[Next up in this week’s series of East Coast Guest Posts comes from someone new to the city who very kindly agreed to share her experiences. While some of us know what it feels like to grow up in a city with our own cultural identity, here’s a little taste of what it’s like moving to a new one and trying to find balance.]
By Shiva Nourpanah
Gossiping with my sister and getting annoyed at my mother in my head, while walking down Spring Garden Avenue doesn’t really count as heritage or roots. What about lots of black Kohl? If you’re a teenager native to North America or Europe, it means you’re doing an alternative rebel look: you probably have a metal hoop in your pretty little nose and you’re wearing flip-flops. On the other hand, heavy eye-liner with orange-dyed hair, uncomfortable heely shoes and lots of heavy cleavage means one thing- Iranian ex pat woman alert. So I guess that’s part of my heritage that I’m trying to get away from: too fussy clothes and make-up. A little less lipstick and a little more beige.
Food. My heritage. In one blog post, I rant about Iranian immigrants nostalgic for their mummies’ cooking, obsessive about recreating traditional dishes from dried herbs flown across the Atlantic or store-bought in Toronto. Yet the fact is, we eat Iranian at least three evenings a week. And the other evenings, we eat pasta, which certainly isn’t Canadian, last time I checked. Iranian food is cheap, it’s healthy, it’s more or less easy to make, and we know how to make it. It’s what we know and who we are. The Indian basmati rice we get at Superstore is better than any rice I’ve eaten in my home country, while my family obliges by sending huge parcel of dried herbs, turmeric, saffron, cinnamon and the other spices whose English name is unknown. On Sundays, I cook a traditional ‘khoresh‘, chunks of beef stewed with herbs, beans (pinto, red kidney, or split peas, depending on the type of khoresh), tomato paste (again, only used in certain dishes), and lots and lots of fried onions, spiced with sent-from-Iran packages. The stew is eaten with rice, and I cook plenty, ensuring enough leftovers to cover at least the next couple of nights. Back home, working mothers would cook their whole weeks’ supply on one day, divide into batches, freeze it, and well, you get the picture. By Wednesday, the kids are demonstrating for pasta. But by Friday, they are happy to indulge in home-made mince-meat kebabs with fried tomatoes.
Language. I make a point of talking to the kids in Farsi, even and especially when we’re outdoors. As my son is uncovering the joys of using rude words, it is particularly useful. But my daughter replies in English. In twangy, nasally, learned-in-Halifax Canadian English. “Farsi!” I screech at her. “We talk together in Farsi! We are not in daycare!” She is a good girl. She doesn’t challenge me, she doesn’t ask why, why, if I am so paranoid about learning and speaking Farsi, did we come to Canada? She speaks in a swirl of English and Farsi words. Gradually, the English words outnumber the Farsi.

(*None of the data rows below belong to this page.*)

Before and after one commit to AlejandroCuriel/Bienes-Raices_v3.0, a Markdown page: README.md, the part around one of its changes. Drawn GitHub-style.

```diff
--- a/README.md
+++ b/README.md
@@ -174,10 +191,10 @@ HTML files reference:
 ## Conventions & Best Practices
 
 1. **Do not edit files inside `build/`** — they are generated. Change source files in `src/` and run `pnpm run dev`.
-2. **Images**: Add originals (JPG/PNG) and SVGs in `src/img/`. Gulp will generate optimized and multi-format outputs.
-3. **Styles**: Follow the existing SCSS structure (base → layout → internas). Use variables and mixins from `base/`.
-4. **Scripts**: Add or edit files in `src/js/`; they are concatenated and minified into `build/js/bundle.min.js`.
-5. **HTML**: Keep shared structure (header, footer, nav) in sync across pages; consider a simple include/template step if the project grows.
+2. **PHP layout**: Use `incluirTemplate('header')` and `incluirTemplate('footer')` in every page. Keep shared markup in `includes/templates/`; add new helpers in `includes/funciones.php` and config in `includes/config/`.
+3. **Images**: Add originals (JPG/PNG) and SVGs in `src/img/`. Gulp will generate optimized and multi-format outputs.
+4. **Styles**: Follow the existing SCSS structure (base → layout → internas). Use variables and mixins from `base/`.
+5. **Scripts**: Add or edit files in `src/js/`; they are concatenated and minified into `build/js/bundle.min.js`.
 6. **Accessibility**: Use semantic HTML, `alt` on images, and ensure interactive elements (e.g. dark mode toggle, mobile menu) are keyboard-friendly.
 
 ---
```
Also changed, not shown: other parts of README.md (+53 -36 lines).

She has forgotten her grandparents’ faces. They are too lazy with sending pictures. Last week was a special occasion, my brother’s wedding. They sent pictures. I showed them to my daughter. She stared at them. “I can’t remember their faces. Is this your mummy?”
My heritage, my roots. Forgotten faces. Surrogate food. Our roots are in that smoky veiled crowded city across the ocean. But our branches and leaves are spreading here, in this beautiful ocean town.
Shiva grew up in Britain, completed university in Tehran where she got married and had her two children, and she came to Halifax last year. She started doing a graduate course at Dalhousie, and so far, she likes it- both Dalhousie and Halifax. She misses home, which is Iran, but not enough to make her want to go back. She enjoys putting her children to bed, watching BBC costume dramas, pretending to write a novel, and pretending to study. Her blog is The Newcomer.